◆ Exercise brief
Report every line of the records that contains the word "onClick".

**********

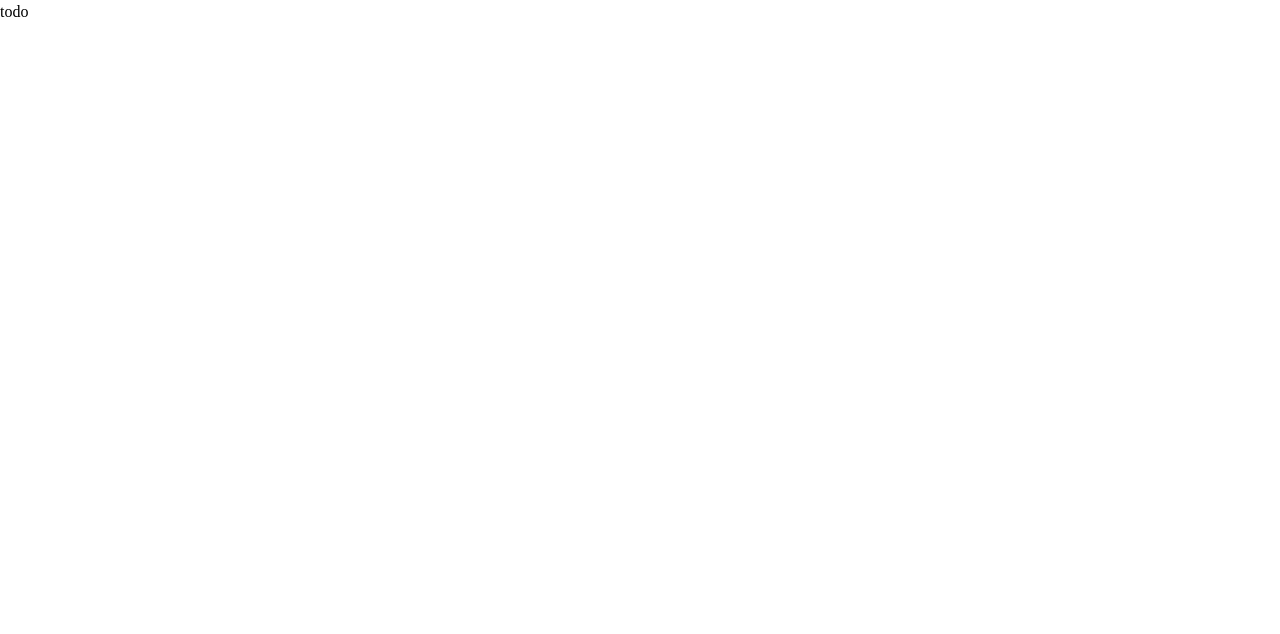
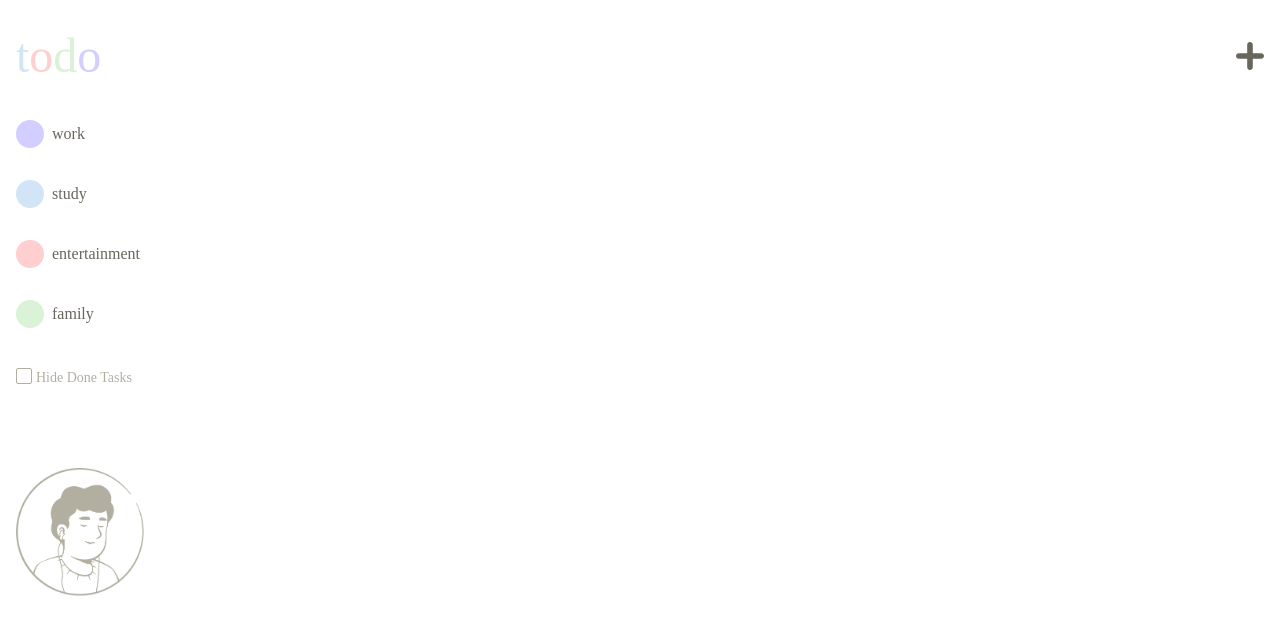
Before and after one commit to Narek-Alexanyan/todo-react-app, a React (Vite) app: page /todo in a window 1280 px wide. Shown: the top 634 px of the page. Built offline with nearby package versions, Linux system fonts and the light colour scheme; the HTML template or start-up script is replaced by a standard one; a web font is replaced by a local one.

Commit message:
Created logo, sidebar, tag list, custom checkbox

```diff
--- /dev/null
+++ b/src/components/Logo.jsx
@@ -0,0 +1,14 @@
+import React from 'react';
+
+const Logo = () => {
+  return (
+    <h1 className='text-5xl'>
+      <span className='text-todo-blue'>t</span>
+      <span className='text-todo-pink'>o</span>
+      <span className='text-todo-green'>d</span>
+      <span className='text-todo-purple'>o</span>
+    </h1>
+  );
+}
+
+export default Logo;
--- /dev/null
+++ b/src/components/UI/buttons/BaseButton.jsx
@@ -0,0 +1,17 @@
+import React from "react";
+
+const BaseButton = ({ children, onClick, className }) => {
+  return (
+    <button
+      className={[
+        "bg-todo-black rounded-md text-todo-white transition-colors hover:bg-todo-gray py-2 px-4",
+        className,
+      ].join(" ")}
+      onClick={onClick}
+    >
+      {children}
+    </button>
+  );
+};
+
+export default BaseButton;
--- /dev/null
+++ b/src/components/UI/buttons/IconButton.jsx
@@ -0,0 +1,7 @@
+import React from "react";
+
+const IconButton = ({ className, children }) => {
+  return <button className={className}>{children}</button>;
+};
+
+export default IconButton;
--- /dev/null
+++ b/src/components/UI/checkbox/TodoCheckbox.jsx
@@ -0,0 +1,34 @@
+import React, { useState } from "react";
+
+const TodoCheckbox = ({ label }) => {
+  const [isChecked, setIsChecked] = useState(false);
+
+  return (
+    <label className="flex gap-1">
+      <input type="checkbox" onChange={() => setIsChecked((prev) => !prev)} />
+      <svg
+        className={`inline-block w-4 h-4 bg-todo-white border rounded-sm ${
+          isChecked ? "border-todo-black" : "border-todo-gray"
+        }`}
+        aria-hidden="true"
+        viewBox="0 0 15 11"
+        fill="none"
+      >
+        <path
+          d="M1 4.5L5 9L14 1"
+          strokeWidth="2"
+          stroke={isChecked ? "#69665C" : "none"}
+        />
+      </svg>
+      <span
+        className={`text-sm font-medium ${
+          isChecked ? "text-todo-black" : "text-todo-gray"
+        }`}
+      >
+        {label}
+      </span>
+    </label>
+  );
+};
+
+export default TodoCheckbox;
--- /dev/null
+++ b/src/components/sidebar/Sidebar.jsx
@@ -0,0 +1,21 @@
+import React from "react";
+import TagList from "../tags/TagList";
+import { tags } from "../../constans/tags";
+import TodoCheckbox from "../UI/checkbox/TodoCheckbox";
+import illustration from "../../assets/images/illustrations/illustration-1.png";
+
+const Sidebar = () => {
+  return (
+    <div>
+      <TagList list={tags} />
+      <div className="mt-10">
+        <TodoCheckbox label="Hide Done Tasks" />
+      </div>
+      <div className="mt-20">
+        <img src={illustration} className="w-32 h-32" alt="illustration" />
+      </div>
+    </div>
+  );
+};
+
+export default Sidebar;
--- /dev/null
+++ b/src/components/tags/TagList.jsx
@@ -0,0 +1,19 @@
+import React from "react";
+
+const TagList = ({ list }) => {
+  return (
+    <div className="flex flex-col gap-8">
+      {list.map((tag) => (
+        <div className="flex items-center gap-2 cursor-pointer">
+          <span
+            style={{ backgroundColor: tag.color }}
+            className="w-7 h-7 rounded-full"
+          ></span>
+          <p className="text-base text-todo-black">{tag.name}</p>
+        </div>
+      ))}
+    </div>
+  );
+};
+
+export default TagList;
--- /dev/null
+++ b/src/constans/tags.js
@@ -0,0 +1,22 @@
+export const tags = [
+  {
+    id: 1,
+    name: "work",
+    color: "#D2CEFF"
+  },
+  {
+    id: 2,
+    name: "study",
+    color: "#D1E5F7"
+  },
+  {
+    id: 3,
+    name: "entertainment",
+    color: "#FFCECE"
+  },
+  {
+    id: 4,
+    name: "family",
+    color: "#DAF2D6"
+  },
+]
--- a/src/index.css
+++ b/src/index.css
@@ -9,5 +9,22 @@
   #root,
   .app {
     font-family: "Tilt Neon", cursive;
+    @apply bg-todo-white;
   }
 }
+
+@layer components {
+  .todo-container {
+    @apply 2xl:max-w-[1280px] xl:max-w-[1024px] lg:max-w-[768px] px-4 mx-auto
+  }
+}
+
+input[type="checkbox"] {
+  clip: rect(0 0 0 0);
+  clip-path: inset(50%);
+  height: 1px;
+  overflow: hidden;
+  position: absolute;
+  white-space: nowrap;
+  width: 1px;
+}
--- a/src/pages/home/index.jsx
+++ b/src/pages/home/index.jsx
@@ -1,11 +1,22 @@
-import React from 'react';
+import React from "react";
+import Logo from "../../components/Logo";
+import BaseButton from "../../components/UI/buttons/BaseButton";
+import { useNavigate } from "react-router-dom";
 
 const HomePage = () => {
+  const navigate = useNavigate();
   return (
-    <div>
-      Home
+    <div className="flex flex-col items-center py-20">
+      <Logo />
+      <h5 className="text-base text-todo-gray w-96 mt-4">
+        Lorem ipsum dolor sit amet consectetur adipisicing elit. Repellendus
+        voluptas molestias asperiores.
+      </h5>
+      <BaseButton className="mt-4" onClick={() => navigate("/todo")}>
+        Get Started
+      </BaseButton>
     </div>
   );
-}
+};
 
 export default HomePage;
--- a/src/pages/todo/index.jsx
+++ b/src/pages/todo/index.jsx
@@ -1,11 +1,35 @@
-import React from 'react';
+import React from "react";
+import Logo from "../../components/Logo";
+import IconButton from "../../components/UI/buttons/IconButton";
+import Sidebar from "../../components/sidebar/Sidebar";
 
 const TodoPage = () => {
   return (
-    <div>
-      todo
+    <div className="todo-container py-8">
+      <div className="flex justify-between items-center max-w-full">
+        <Logo />
+        <IconButton className="">
+          <svg
+            width="28"
+            height="28"
+            viewBox="0 0 10 10"
+            fill="none"
+            xmlns="http://www.w3.org/2000/svg"
+          >
+            <path
+              fillRule="evenodd"
+              clipRule="evenodd"
+              d="M5 0C5.55228 0 6 0.447715 6 1V4L9 4C9.55228 4 10 4.44772 10 5C10 5.55228 9.55228 6 9 6H6V9C6 9.55229 5.55228 10 5 10C4.44771 10 4 9.55229 4 9V6H1C0.447715 6 0 5.55228 0 5C5.96046e-08 4.44771 0.447715 4 1 4L4 4V1C4 0.447715 4.44771 0 5 0Z"
+              className="fill-todo-black"
+            />
+          </svg>
+        </IconButton>
+      </div>
+      <div className="mt-10 flex">
+        <Sidebar />
+      </div>
     </div>
   );
-}
+};
 
 export default TodoPage;
```
Also changed, not shown: src/assets/images/illustrations/illustration-1.png (added).
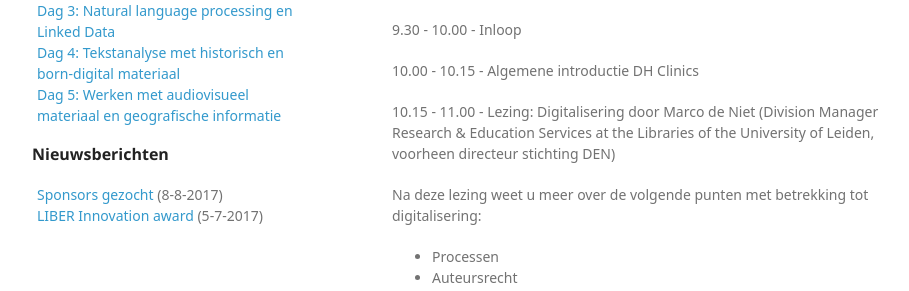
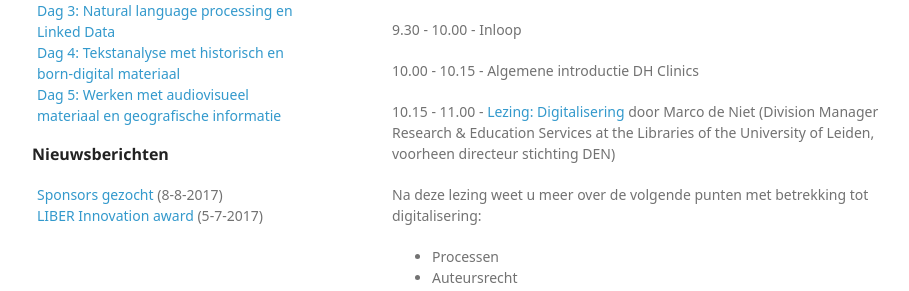
Before and after one commit to DHClinics/dhclinics.github.io, a Jekyll site: the page built from _dag/2017-dag1.md, in a window 1280 px wide and 900 px high. Shown: the part 311-602 px from the top of the window, without its empty margins (178-1087 px from the left). Built offline with Jekyll 4.4.1, drawn with Linux system fonts in a browser that asks for light colours; some web fonts are replaced; a script that is not in the unit is left out; part of the change alters nothing that is shown.

```diff
--- a/_dag/2017-dag1.md
+++ b/_dag/2017-dag1.md
@@ -21,7 +21,7 @@ Tijdens dag 1 van de DH Clinics besteden we aandacht aan de eerste stap naar het
 
 10.00 - 10.15 - Algemene introductie DH Clinics
 
-10.15 - 11.00 - Lezing: Digitalisering door Marco de Niet (Division Manager Research & Education Services at the Libraries of the University of Leiden, voorheen directeur stichting DEN)
+10.15 - 11.00 - [Lezing: Digitalisering](/assets/presentations/DHClinics20170905_MarcodeNiet) door Marco de Niet (Division Manager Research & Education Services at the Libraries of the University of Leiden, voorheen directeur stichting DEN)
 
 Na deze lezing weet u meer over de volgende punten met betrekking tot digitalisering:
 
```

**********

◆ Solution to the exercise
+const BaseButton = ({ children, onClick, className }) => {
+      onClick={onClick}
+      <BaseButton className="mt-4" onClick={() => navigate("/todo")}>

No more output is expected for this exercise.